(Front-end code edit data)

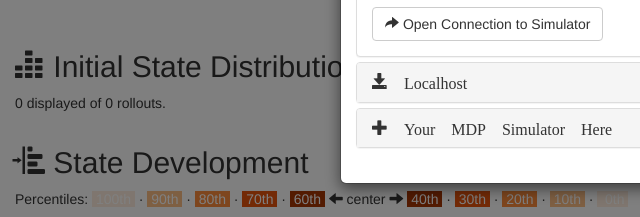
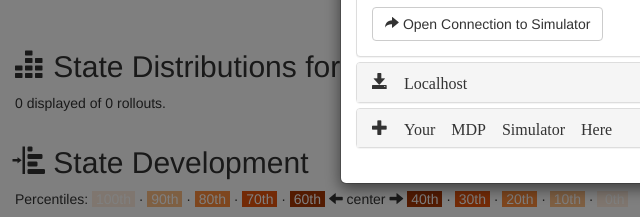
Before and after one commit to MDPvis/MDPvis.github.io, a plain HTML site: page index.html in a window 1280 px wide. Shown: the part 261-478 px from the top of the page, 0-640 px from the left. Drawn offline with Linux system fonts and the light colour scheme.

Commit message:
updated section title

```diff
--- a/index.html
+++ b/index.html
@@ -140,7 +140,7 @@
         <div class="col-xs-12">
           <h2>
             <span class="glyphicon glyphicon-equalizer"></span>
-            Initial State Distribution
+            State Distributions for a Fixed Time Step
           </h2>
           <p class="help-message"></p>
           <p>
```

Task: Look through the entries above, find each line containing "class", and copy it.

Exercise output:
         <div class="col-xs-12">
             <span class="glyphicon glyphicon-equalizer"></span>
           <p class="help-message"></p>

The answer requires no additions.